'Turn' react: The secret link behind Abe's marriage and his brother's murder
With all due respect to Mary Woodhull, the plain Tory wife of Turn‘s Long Island cabbage farmer — and patriot spy — audiences have spent the show’s first seven episodes wondering, “Why did Abe marry her?” She’s not Abe’s type at all, and her main character trait so far has been to express disapproval and disappointment. Abe clearly was meant for Anna Strong, the brave and buxom patriot he was secretly engaged to before Mary, and the short answer to the question has always been that Abe was simply a loyal son and brother. Mary had been arranged to marry Abe’s older brother, Thomas, before his untimely death, and Abe filled his dead brother’s shoes to honor his family’s commitment.
A noble gesture, for sure, but one that never quite added up. Why would Abe, the clear black sheep of his family, give up a future with Anna to please a father who he never saw eye to eye with anyways? Abe married Mary, and soon had a son named Thomas. Anna married a wealthy patriot named Selah Strong, an especially unlucky choice once Selah was sent to a notorious British prison ship in New York harbor. But tonight, Abe explained why he chose the path he did. And it was worth the wait.
Anna and Abe are in New York to pick up Selah, whose parole has finally been granted. You might think that Anna’s heart and mind would be on her slightly brighter future, but she decides it’s the ideal time to corner Abe about why he broke his promise to her and what might’ve been had they married. “The truth is some things just aren’t meant to be,” Abe says, frustrating Anna and the audience.
While Abe conducts business in town, Anna heads to the prison ship Jersey to collect Selah. Little does she know that Selah is about to be passed off as the dead Samuel Tallmadge at a prisoner exchange in New Jersey, part of Robert Rogers’ plot to draw Ben out into the open so he can exact revenge on the Connecticut Dragoon. The Jersey‘s captain lies and tells Anna that Selah is dead.

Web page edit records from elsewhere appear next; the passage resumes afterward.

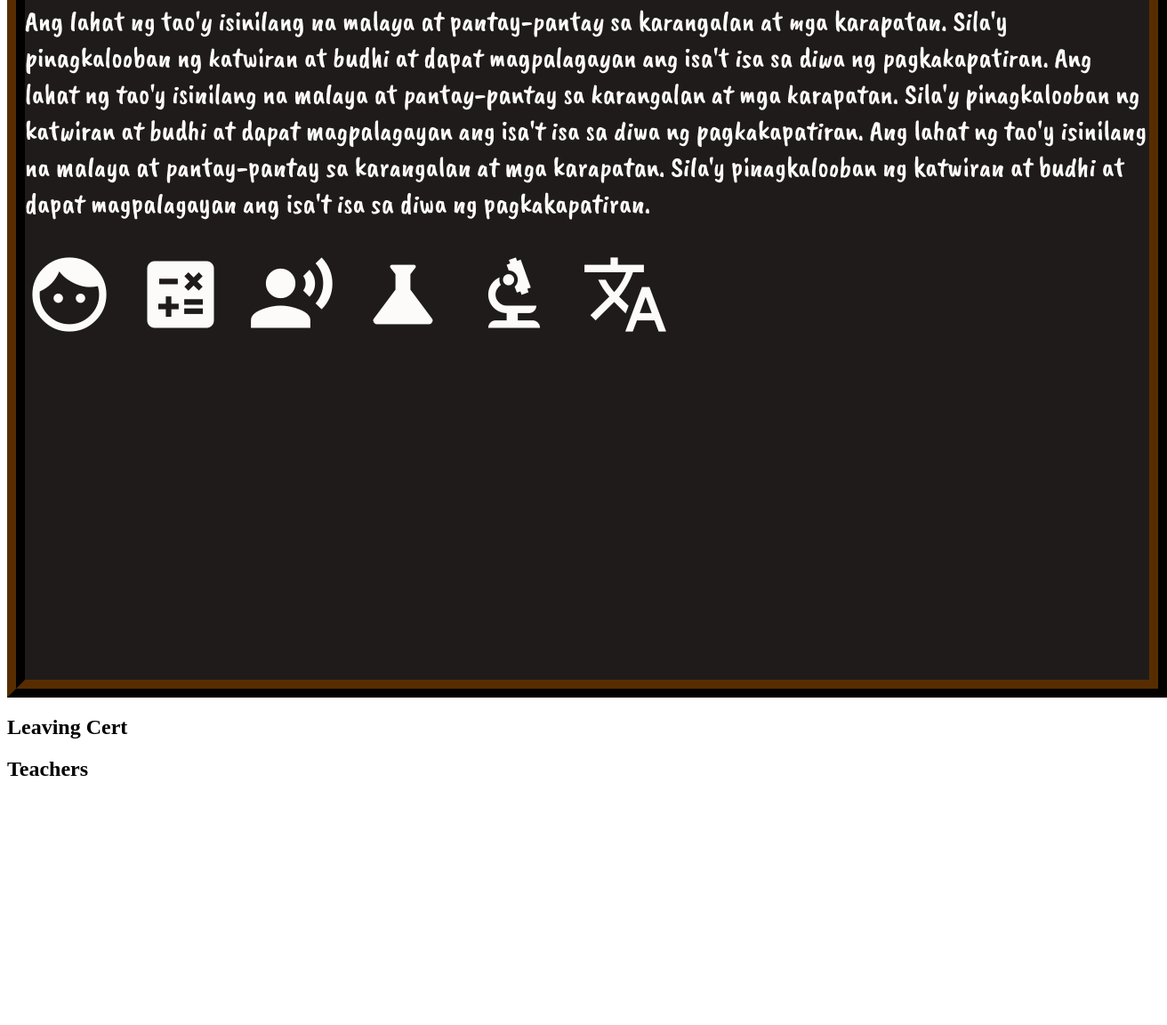
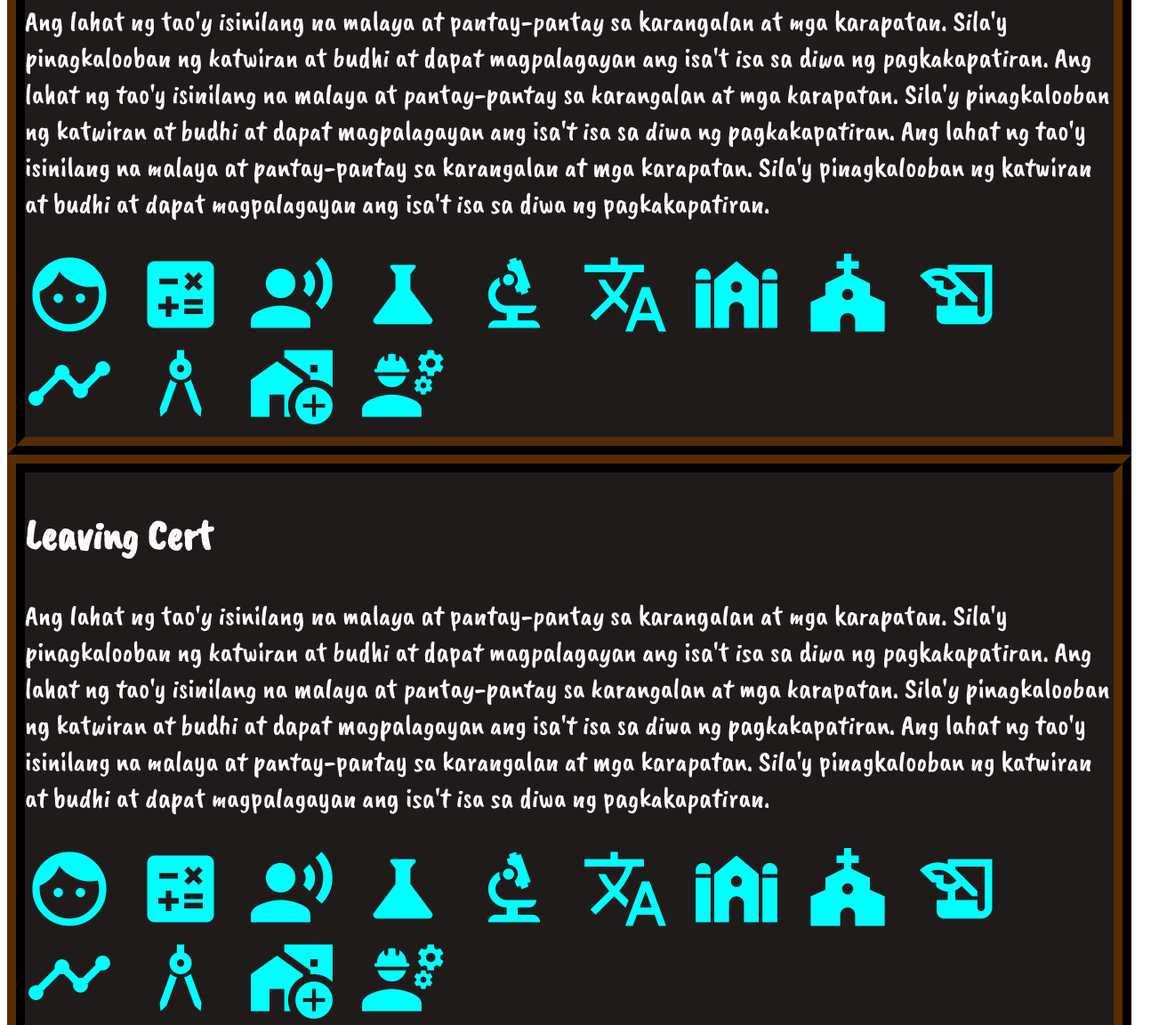
Before and after one commit to Forgottenit/my-second-repo, a plain HTML site: page index.html in a window 1280 px wide. Shown: the part 427-1579 px from the top of the page at 89% size, 1312 px wide, since content can reach past the window. Before the commit the page ends 1324 px from the top, so only its background shows below. Drawn offline with nearby package versions, Linux system fonts and the light colour scheme.

Commit message:
add leaving cert section and wrap icons

```diff
--- a/assets/css/style.css
+++ b/assets/css/style.css
@@ -19,7 +19,7 @@
     background-color: aliceblue;
     margin-top: 0;
     position: absolute;
-
+    width: auto;
 }
 
 #menu{
@@ -77,20 +77,33 @@ li a, .dropbtn {
     /* position: relative; */
     font-family: 'Caveat Brush';
     font-size: 2em;
+    color: rgb(252, 251, 250);
+    height: auto;
+    width: auto;
 
-    color: rgb(252, 251, 250);
-    height: 900px;
-    width: 100%;
     background-color: rgb(32, 27, 27);
     border: 20px ridge rgb(87, 45, 0);
   }
 
   #senior{
-    /* position: relative; */
+    font-family: 'Caveat Brush';
+    font-size: 2em;
+    color: rgb(252, 251, 250);
+    height: auto;
+    width: auto;
+
+    background-color: rgb(32, 27, 27);
+    border: 20px ridge rgb(87, 45, 0);
   }
 
   #teacher{
     /* position: relative; */
   }
 
-  .material-icons.md-100 { font-size: 100px; }
+  .material-icons.md-100 {
+
+    font-size: 100px;
+    color: aqua;
+    white-space: normal;
+
+  }
--- a/index.html
+++ b/index.html
@@ -67,7 +67,8 @@
                 Ang lahat ng tao'y isinilang na malaya at pantay-pantay sa karangalan at mga karapatan. Sila'y
                 pinagkalooban ng katwiran at budhi at dapat magpalagayan ang isa't isa sa diwa ng pagkakapatiran.</p>
                 <span class="material-icons md-100">face calculate
-                    record_voice_over science biotech translate
+                    record_voice_over science biotech translate synagogue church history_edu timeline architecture
+                    add_home_work engineering
                     </span>
         </div>
 
@@ -77,6 +78,16 @@
     <section>
         <div id="senior">
             <h1>Leaving Cert</h1>
+            <p>Ang lahat ng tao'y isinilang na malaya at pantay-pantay sa karangalan at mga karapatan. Sila'y
+                pinagkalooban ng katwiran at budhi at dapat magpalagayan ang isa't isa sa diwa ng pagkakapatiran.
+                Ang lahat ng tao'y isinilang na malaya at pantay-pantay sa karangalan at mga karapatan. Sila'y
+                pinagkalooban ng katwiran at budhi at dapat magpalagayan ang isa't isa sa diwa ng pagkakapatiran.
+                Ang lahat ng tao'y isinilang na malaya at pantay-pantay sa karangalan at mga karapatan. Sila'y
+                pinagkalooban ng katwiran at budhi at dapat magpalagayan ang isa't isa sa diwa ng pagkakapatiran.</p>
+                <span class="material-icons md-100">face calculate
+                    record_voice_over science biotech translate synagogue church history_edu timeline architecture
+                    add_home_work engineering
+                    </span>
         </div>
     </section>
 
```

Abe shares the news with Anna that he’s been invited to John André’s Dionysian stag party, and she insists on attending to exact some retribution from the British occupiers who’ve cost her everything — first her property and now her husband. When Abe refuses to bring her along, she finds another way in, masquerading as one of the party’s harem of escorts. She seduces a war profiteer and invites him to follow her upstairs, where she pages through André’s code-book while she waits. But it’s Abe who bursts through the door, angry with her for risking so much — and perhaps jealous as well. He kisses hers, which only makes Anna furious — day late and a dollar short, cabbage boy. “If you’d married me, none of this would’ve happened,” she spits at him. “You’re a coward!”
Anna’s British admirer walks in on the couple, and bitterly disappointed to find Abe there first, he complains to Abe’s patron and demands that he leave the party in shame. But not before he answer the question that the drunken officers posed in between puking in buckets and pissing in the fireplace: Who would you kill if you knew you could get away with it? “The man who killed my brother,” Abe answers. Thomas was killed trying to suppress the liberty-pole riot at King’s College (a.k.a. Columbia) in 1773 (though the history books date it as 1770). Abe was studying law there at the time, and the pole had long been a lightning rod for patriot protest for several years. One night, Abe says, some drunk put a Phrygian cap atop the pole, and Thomas’s unit of the King’s militia moved in to establish some order. One or more persons stabbed and stampeded him, but that’s not who Abe wants to kill. “I want the coward who put the hat on the pole,” he says.
The key word is coward, and Anna immediately makes the connection. Abe is the drunken fool who hanged the symbolic cap on top of the liberty pole, Abe is the instigator who sparked the riots, Abe is the man he holds responsible for his brother’s death, Abe is the man he wishes were dead. Suddenly, Abe’s decision to marry Mary makes a little more sense. The guilt that Abe felt — and still feels — must’ve crushed any rights Abe thought he had for his own personal happiness. His only hope for redemption was filling his brother’s shoes.
Anna finally understands, and though the decision caused her such heartbreak, maybe she loves Abe a little for making it, in light of what she now knows. They share a steamy night together, and no one watching cares that Selah is alive (barely) with Caleb and Ben, or that Mary is probably throwing silverware angrily around the kitchen. (I’m actually hoping that when Anna and Abe return to Setauket, there’s a note on the Woodhull door saying that Mary and Mr. Baker have run off to Nova Scotia together. They can take baby Thomas too.) More likely, unfortunately, this was a one-time thing for Anna and Abe. Domestic normalcy awaits him, and Anna has a shock on the horizon — but they’ll always have New York.